The ballet features a score commissioned from Sally Beamish, which turns out to be a great relief from the relentless wash of minimalist and/or film- and television-style scores that have been cropping up on the dance scene for so many years now. It also makes an enormous difference to have Beamish’s skilfully orchestrated music played live by the excellent Northern Ballet Sinfonia, conducted by John Pryce-Jones.
Beamish’s score is an eclectic mixture of styles—a real love affair with music—and there are definite nods towards the great ballet music of Stravinsky and Prokofiev, to other 20th Century composers, Scottish folk music, and perhaps even British film music. In comparison, David Nixon’s choreography appears more restrained, as if always at least one degree of freedom less than the music. It is rounded and poised, sometimes undulating, and there is frequently an impendence to it: the suggestion of movement through water.
The dancing is excellent throughout. Notable is Abigail Prudames (Marilla), who conveys not only the little mermaid’s strength of resolve, but her isolation on land, and her fragility and pain, very convincingly. Joseph Taylor (Prince Adair), and Dreda Blow (Dana), are also splendid as the in-love couple blind to her predicament and distress: like all the best fairy stories, the moral of the tale is a harsh one.
The Little Mermaid is a massive challenge for all involved. To begin with, it isn’t the easiest of stories to conceive of as a ballet, and it also long and somewhat meandering—hard to pace. However, Northern Ballet do manage to pull it off with their usual attention to detail.

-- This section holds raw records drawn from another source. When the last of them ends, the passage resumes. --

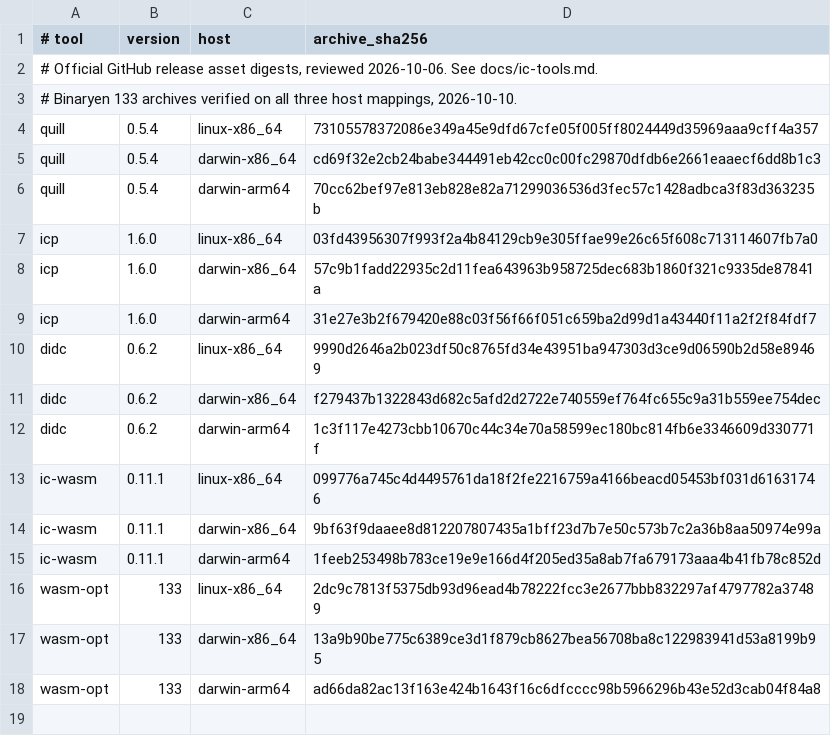
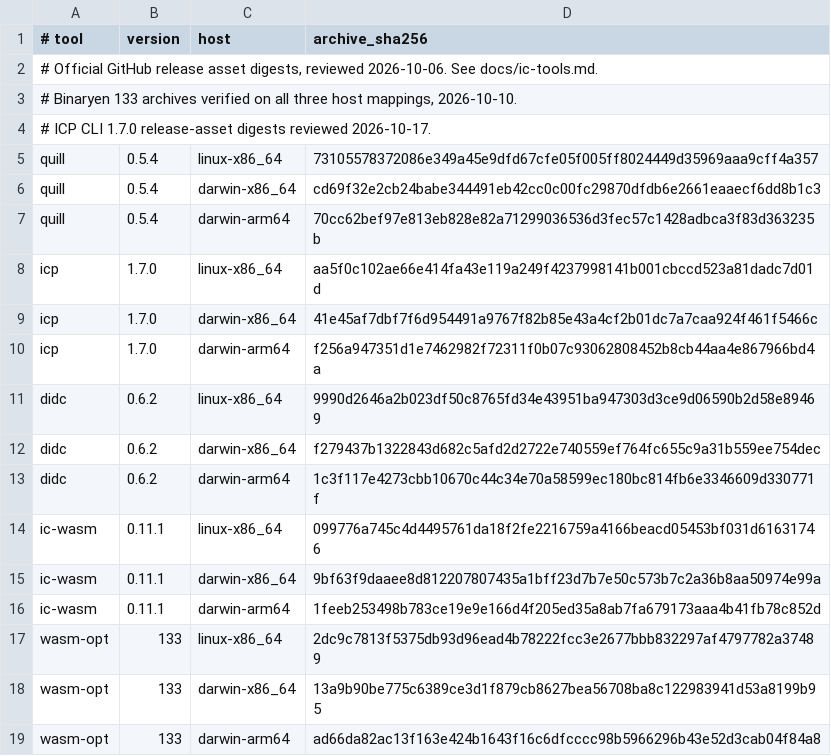
Before and after one commit to dragginzgame/shared-tooling, a TSV file: ci/ic-tools.tsv, drawn as a sheet.

```diff
--- a/ci/ic-tools.tsv
+++ b/ci/ic-tools.tsv
@@ -3,2 +3,3 @@
 # Binaryen 133 archives verified on all three host mappings, 2026-10-10.
+# ICP CLI 1.7.0 release-asset digests reviewed 2026-10-17.
 quill	0.5.4	linux-x86_64	73105578372086e349a45e9dfd67cfe05f005ff8024449d35969aaa9cff4a357
@@ -6,5 +7,5 @@ quill	0.5.4	darwin-x86_64	cd69f32e2cb24babe344491eb42cc0c00fc29870dfdb6e2661eaae
 quill	0.5.4	darwin-arm64	70cc62bef97e813eb828e82a71299036536d3fec57c1428adbca3f83d363235b
-icp	1.6.0	linux-x86_64	03fd43956307f993f2a4b84129cb9e305ffae99e26c65f608c713114607fb7a0
-icp	1.6.0	darwin-x86_64	57c9b1fadd22935c2d11fea643963b958725dec683b1860f321c9335de87841a
-icp	1.6.0	darwin-arm64	31e27e3b2f679420e88c03f56f66f051c659ba2d99d1a43440f11a2f2f84fdf7
+icp	1.7.0	linux-x86_64	aa5f0c102ae66e414fa43e119a249f4237998141b001cbccd523a81dadc7d01d
+icp	1.7.0	darwin-x86_64	41e45af7dbf7f6d954491a9767f82b85e43a4cf2b01dc7a7caa924f461f5466c
+icp	1.7.0	darwin-arm64	f256a947351d1e7462982f72311f0b07c93062808452b8cb44aa4e867966bd4a
 didc	0.6.2	linux-x86_64	9990d2646a2b023df50c8765fd34e43951ba947303d3ce9d06590b2d58e89469
```
Also changed, not shown: 19 other files.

On the other hand, perhaps it is just a little too safe, taking few genuine risks. Neither the music nor the choreography lead us to the precipice and back again—it is more of a gentle slope. Of course, as is demonstrated here, this isn’t entirely necessary for something to be enjoyable or a success. On the other hand, it would be exciting to see Northern Ballet take a look over the edge now and again sometime in the future.